BEGIN Data for analysis
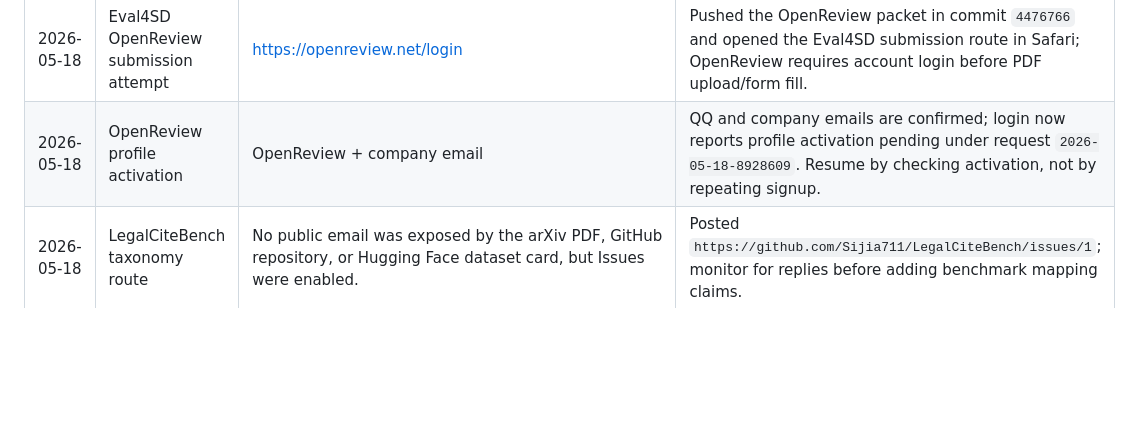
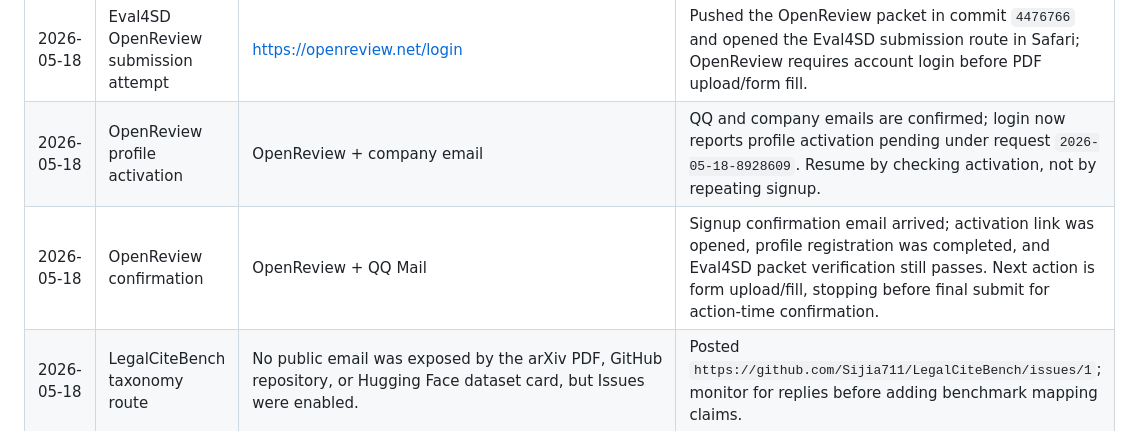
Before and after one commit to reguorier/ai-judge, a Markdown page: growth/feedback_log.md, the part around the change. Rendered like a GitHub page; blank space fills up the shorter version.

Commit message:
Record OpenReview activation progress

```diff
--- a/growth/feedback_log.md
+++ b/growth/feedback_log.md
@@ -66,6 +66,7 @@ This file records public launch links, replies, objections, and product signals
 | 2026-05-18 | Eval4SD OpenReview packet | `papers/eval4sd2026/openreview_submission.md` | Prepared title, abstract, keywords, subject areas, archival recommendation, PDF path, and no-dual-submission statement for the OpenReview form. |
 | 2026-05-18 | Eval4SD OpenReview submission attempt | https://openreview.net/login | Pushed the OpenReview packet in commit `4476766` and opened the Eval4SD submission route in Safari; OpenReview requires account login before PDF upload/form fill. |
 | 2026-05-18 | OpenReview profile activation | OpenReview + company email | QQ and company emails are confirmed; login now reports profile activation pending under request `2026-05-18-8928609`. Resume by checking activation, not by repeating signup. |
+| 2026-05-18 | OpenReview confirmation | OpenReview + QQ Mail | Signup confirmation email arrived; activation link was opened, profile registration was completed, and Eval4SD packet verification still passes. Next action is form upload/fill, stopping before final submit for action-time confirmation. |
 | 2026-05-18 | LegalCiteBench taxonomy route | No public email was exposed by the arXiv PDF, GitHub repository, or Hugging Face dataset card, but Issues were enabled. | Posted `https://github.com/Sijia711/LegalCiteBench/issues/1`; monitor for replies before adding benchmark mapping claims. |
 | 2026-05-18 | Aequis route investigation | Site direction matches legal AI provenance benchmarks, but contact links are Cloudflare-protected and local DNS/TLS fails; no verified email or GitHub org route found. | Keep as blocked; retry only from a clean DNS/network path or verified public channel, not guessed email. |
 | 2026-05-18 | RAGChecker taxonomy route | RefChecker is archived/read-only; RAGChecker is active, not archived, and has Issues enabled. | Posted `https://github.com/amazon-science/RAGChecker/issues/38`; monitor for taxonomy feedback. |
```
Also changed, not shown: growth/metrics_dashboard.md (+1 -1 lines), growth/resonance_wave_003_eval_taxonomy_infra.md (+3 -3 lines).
END Data for analysis
BEGIN Data for analysis
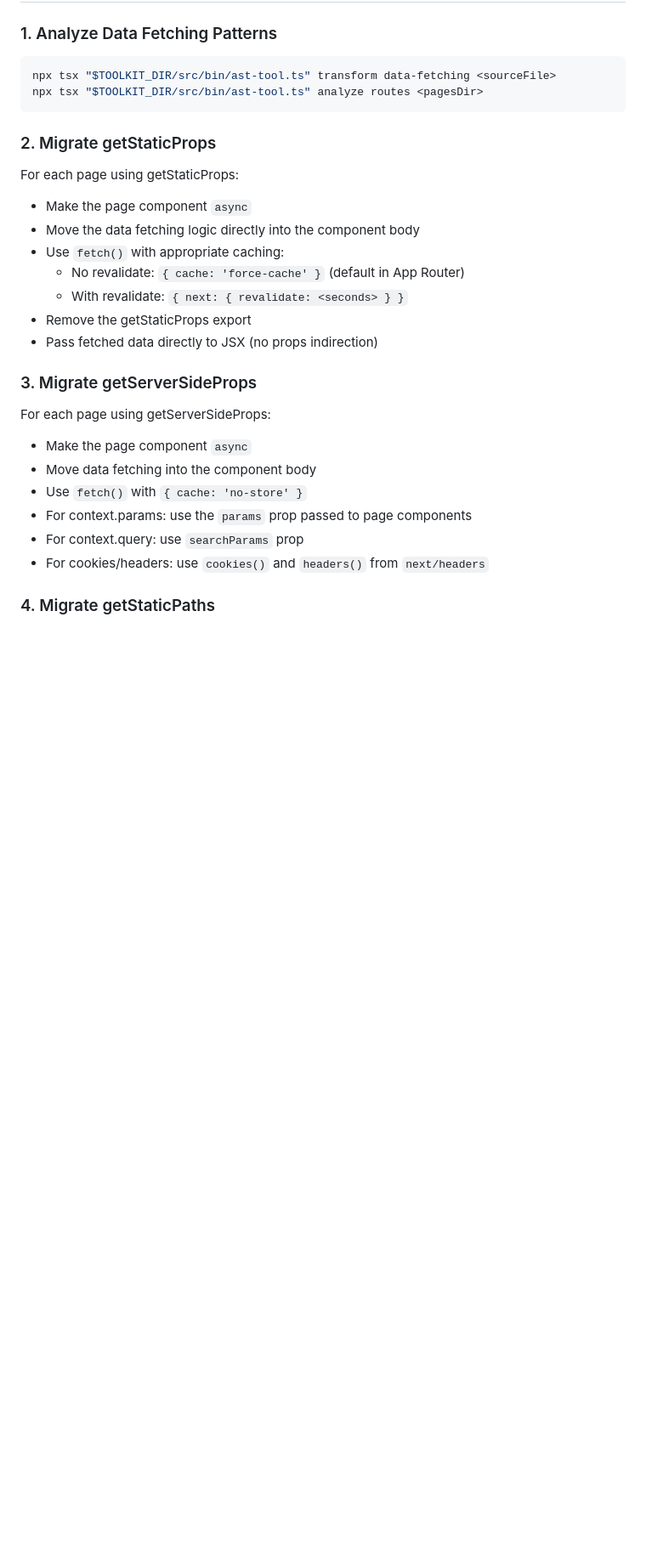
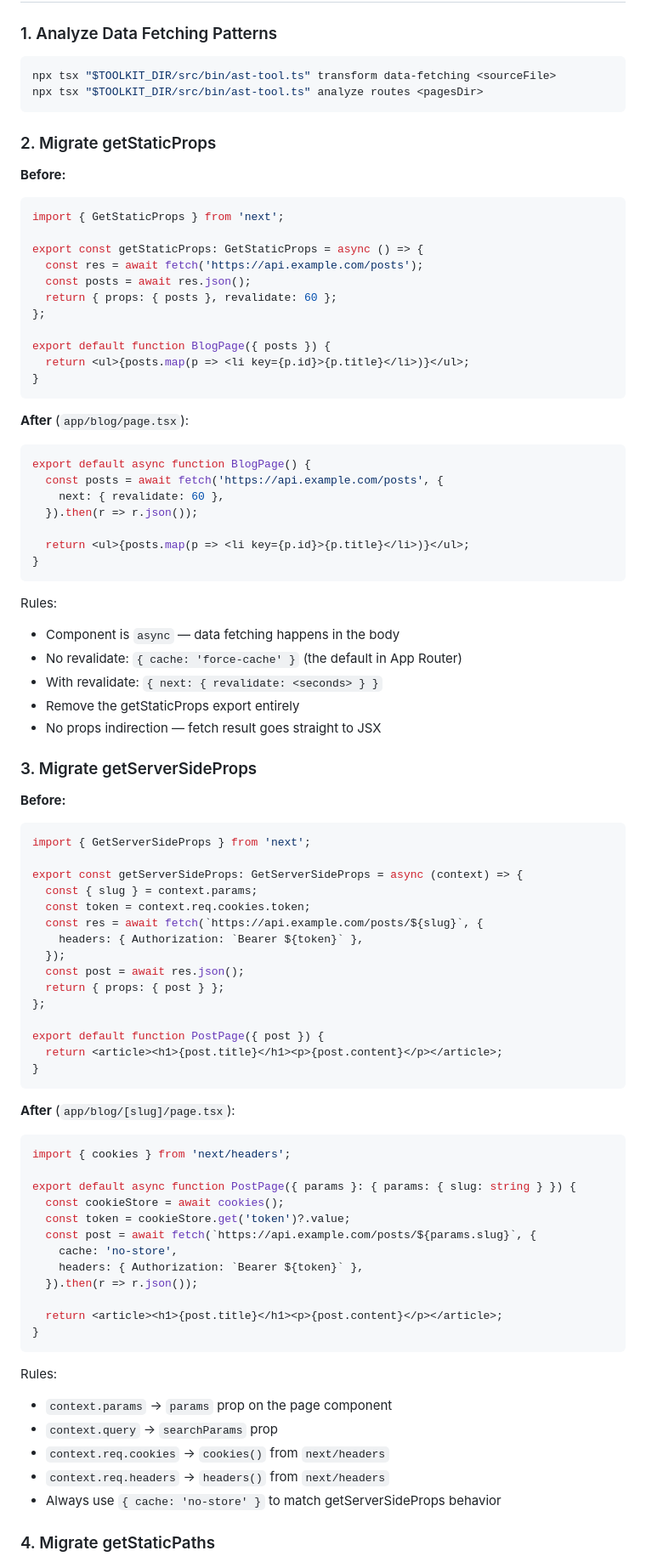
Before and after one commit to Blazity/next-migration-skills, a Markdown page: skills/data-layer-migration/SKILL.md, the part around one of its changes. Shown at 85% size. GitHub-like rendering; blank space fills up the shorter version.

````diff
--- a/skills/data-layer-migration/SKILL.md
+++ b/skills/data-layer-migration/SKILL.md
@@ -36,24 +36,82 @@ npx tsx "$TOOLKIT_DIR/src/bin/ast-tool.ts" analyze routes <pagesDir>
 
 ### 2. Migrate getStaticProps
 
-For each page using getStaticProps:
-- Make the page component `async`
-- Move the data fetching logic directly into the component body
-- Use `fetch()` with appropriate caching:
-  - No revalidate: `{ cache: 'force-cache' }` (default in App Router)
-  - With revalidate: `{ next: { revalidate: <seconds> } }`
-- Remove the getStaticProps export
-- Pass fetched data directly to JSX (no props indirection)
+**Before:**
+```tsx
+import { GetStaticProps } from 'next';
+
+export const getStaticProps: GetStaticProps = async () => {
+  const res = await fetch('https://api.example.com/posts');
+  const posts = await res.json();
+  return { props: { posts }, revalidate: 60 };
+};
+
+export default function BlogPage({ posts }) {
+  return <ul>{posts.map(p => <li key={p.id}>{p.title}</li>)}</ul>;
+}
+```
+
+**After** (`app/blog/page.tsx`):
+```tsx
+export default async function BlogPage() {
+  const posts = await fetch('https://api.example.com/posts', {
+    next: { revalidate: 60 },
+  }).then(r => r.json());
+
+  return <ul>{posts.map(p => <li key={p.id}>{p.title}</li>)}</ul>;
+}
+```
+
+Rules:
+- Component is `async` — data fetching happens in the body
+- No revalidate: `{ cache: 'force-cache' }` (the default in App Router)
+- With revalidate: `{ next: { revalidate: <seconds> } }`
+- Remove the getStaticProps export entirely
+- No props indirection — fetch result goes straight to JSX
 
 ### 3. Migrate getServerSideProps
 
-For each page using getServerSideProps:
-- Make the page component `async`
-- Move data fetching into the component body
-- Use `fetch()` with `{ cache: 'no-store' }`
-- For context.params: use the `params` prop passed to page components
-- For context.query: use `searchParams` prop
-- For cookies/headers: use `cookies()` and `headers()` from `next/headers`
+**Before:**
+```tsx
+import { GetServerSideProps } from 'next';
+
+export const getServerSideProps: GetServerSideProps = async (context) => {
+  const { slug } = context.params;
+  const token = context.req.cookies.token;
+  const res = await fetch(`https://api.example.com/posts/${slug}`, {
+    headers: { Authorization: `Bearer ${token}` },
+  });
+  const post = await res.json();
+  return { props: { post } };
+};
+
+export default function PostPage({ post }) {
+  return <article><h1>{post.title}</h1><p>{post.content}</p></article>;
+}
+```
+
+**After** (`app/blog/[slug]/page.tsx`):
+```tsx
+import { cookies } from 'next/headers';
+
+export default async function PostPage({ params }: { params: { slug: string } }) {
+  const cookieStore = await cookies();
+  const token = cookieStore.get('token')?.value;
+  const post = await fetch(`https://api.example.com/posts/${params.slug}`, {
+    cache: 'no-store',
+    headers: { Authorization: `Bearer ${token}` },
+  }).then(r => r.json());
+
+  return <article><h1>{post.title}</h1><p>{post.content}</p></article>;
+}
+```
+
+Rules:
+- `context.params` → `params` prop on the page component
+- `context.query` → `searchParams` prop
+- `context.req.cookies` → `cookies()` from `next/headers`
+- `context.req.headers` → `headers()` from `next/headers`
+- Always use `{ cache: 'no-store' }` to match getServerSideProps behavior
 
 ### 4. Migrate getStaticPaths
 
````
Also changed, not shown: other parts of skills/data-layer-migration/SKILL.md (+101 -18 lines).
END Data for analysis
- _What the task asks_: When a line above includes the word "posts", please list that line.

- _Answer box_:
+  const res = await fetch('https://api.example.com/posts');
+  const posts = await res.json();
+  return { props: { posts }, revalidate: 60 };
+export default function BlogPage({ posts }) {
+  return <ul>{posts.map(p => <li key={p.id}>{p.title}</li>)}</ul>;
+  const posts = await fetch('https://api.example.com/posts', {
+  return <ul>{posts.map(p => <li key={p.id}>{p.title}</li>)}</ul>;
+  const res = await fetch(`https://api.example.com/posts/${slug}`, {
+  const post = await fetch(`https://api.example.com/posts/${params.slug}`, {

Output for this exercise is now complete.